"I’m not completely sure why, but from a fairly young age, I needed drugs and/or alcohol to replicate a smile in a public setting." ~ Robert Skender
If you catch a trout with a $1,500 smile in Powell Lake, perhaps by the Shinglemill marina [above], the writer of this article would love to hear from you.

Well, here we are edging toward summer and the pandemic is still ever-present in our lives. The seriousness of the situation must be acknowledged, however, that being stated, sometimes you must laugh at the predicaments COVID-19 places us in.

This is the story of one of those pandemic-influenced places I found myself in. 

On November 20, 2020, the BC government announced it was mandatory to wear surgical-type masks in all indoor public and retail places.

On November 21, the very next day, I lost my awfully-expensive-to-me front partial dentures, somewhere at the bottom of Powell Lake. Most likely, I imagined, in the Shinglemill marina area where they still, most probably, reside.

At that moment, I thought they might have come to rest near a 1970s stubby beer bottle coated in green algae and a busted pair of outdated sunglasses.

Realizing I was without a manufactured, but nonetheless, quite important body part, I informed my partner of my situation. I’m an introvert, however, my bestie is what would be considered, by any imaginable standard, the opposite.

Without warning, she was on her phone contacting a professional diver friend before I could tell her the teeth could, possibly, be somewhere else. I was not totally sure.

I’m the type of person who misplaces things so often, I have a developing science-based theory of another universe that my stuff regularly falls into.

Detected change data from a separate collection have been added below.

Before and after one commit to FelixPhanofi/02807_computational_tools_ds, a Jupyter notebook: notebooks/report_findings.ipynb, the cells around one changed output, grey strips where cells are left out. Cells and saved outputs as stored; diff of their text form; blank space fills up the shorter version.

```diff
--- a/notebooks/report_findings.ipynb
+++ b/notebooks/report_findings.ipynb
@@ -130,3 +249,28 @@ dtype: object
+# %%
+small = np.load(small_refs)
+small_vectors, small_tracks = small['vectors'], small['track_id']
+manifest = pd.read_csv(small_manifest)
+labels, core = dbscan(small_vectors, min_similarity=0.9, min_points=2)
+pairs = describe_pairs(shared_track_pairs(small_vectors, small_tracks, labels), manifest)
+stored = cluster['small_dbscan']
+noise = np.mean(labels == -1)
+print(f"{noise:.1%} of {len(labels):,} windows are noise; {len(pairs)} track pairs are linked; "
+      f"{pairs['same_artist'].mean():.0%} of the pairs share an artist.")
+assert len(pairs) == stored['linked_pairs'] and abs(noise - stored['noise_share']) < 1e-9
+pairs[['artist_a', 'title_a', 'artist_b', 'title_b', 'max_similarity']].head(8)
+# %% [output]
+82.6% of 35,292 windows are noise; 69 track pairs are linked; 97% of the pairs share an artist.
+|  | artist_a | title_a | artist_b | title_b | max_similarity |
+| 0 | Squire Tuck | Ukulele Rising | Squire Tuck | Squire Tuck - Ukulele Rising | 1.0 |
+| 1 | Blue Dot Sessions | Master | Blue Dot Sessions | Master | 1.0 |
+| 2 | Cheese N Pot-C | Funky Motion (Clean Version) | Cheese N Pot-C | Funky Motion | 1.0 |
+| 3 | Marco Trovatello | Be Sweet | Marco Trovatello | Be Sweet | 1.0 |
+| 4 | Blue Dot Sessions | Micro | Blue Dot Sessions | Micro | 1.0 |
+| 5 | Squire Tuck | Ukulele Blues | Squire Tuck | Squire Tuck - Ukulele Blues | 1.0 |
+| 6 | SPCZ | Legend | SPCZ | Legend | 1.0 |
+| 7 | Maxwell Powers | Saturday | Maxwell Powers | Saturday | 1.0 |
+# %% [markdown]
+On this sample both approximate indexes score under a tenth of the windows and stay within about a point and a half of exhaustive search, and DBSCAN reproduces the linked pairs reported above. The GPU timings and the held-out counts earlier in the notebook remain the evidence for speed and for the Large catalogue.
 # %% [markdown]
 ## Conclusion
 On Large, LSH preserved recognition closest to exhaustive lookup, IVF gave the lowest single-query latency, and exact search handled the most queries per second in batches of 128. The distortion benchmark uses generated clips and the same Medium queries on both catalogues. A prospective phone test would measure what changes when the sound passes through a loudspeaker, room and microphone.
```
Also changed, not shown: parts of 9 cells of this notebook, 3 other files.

On the dock, someone yelled a hello, “how’s it going” salute from a few dock fingers over. Without a pause and with higher decibels my partner replied: “Rob dropped his teeth in the lake, I’m phoning the diver!”

I’m 5’9” in height, however, at that moment, I saw life from the perspective of a really short Barbie doll. At least it felt like that.

To quickly return to the mental health nature of my article, smiling was never my strongest attribute in life. I’m not completely sure why, but from a fairly young age, I needed drugs and/or alcohol to replicate a smile in a public setting. I know there are a lot of people who have, or have had, similar experiences.

Smiling with a mostly toothless scenario in the front part of my mouth would be like trying to make a snowman on your sun-bleached front lawn during a mid-summer heat wave; it just is not going to happen.

Well, that is where the provincial order of the wearing of surgical masks in public reenters the scenario.

As you can imagine, behind the government-mandated surgical mask, I can smile as toothless and big as I desire without much effort.

Current brain-mapping technology is revealing that a sincere smile is a physical manifestation of a healthy mind. Good things are happening with the 86 billion neurons in your excited brain when you smile.

I’m still smiling behind my government-mandated mask and without front teeth. I think, like taking off training-wheels on a child’s bicycle, I’ll be smiling alcohol-free, drug-free and mask-free in the not too far future.

The pandemic has taken us to places we would rather not be, still, sometimes, you just have to laugh at it all. It will not instantaneously make everything better, however, it will point you in the direction of better times ahead. That is a certainty backed by science.

Robert Skender is a Powell River freelance writer and health commentator.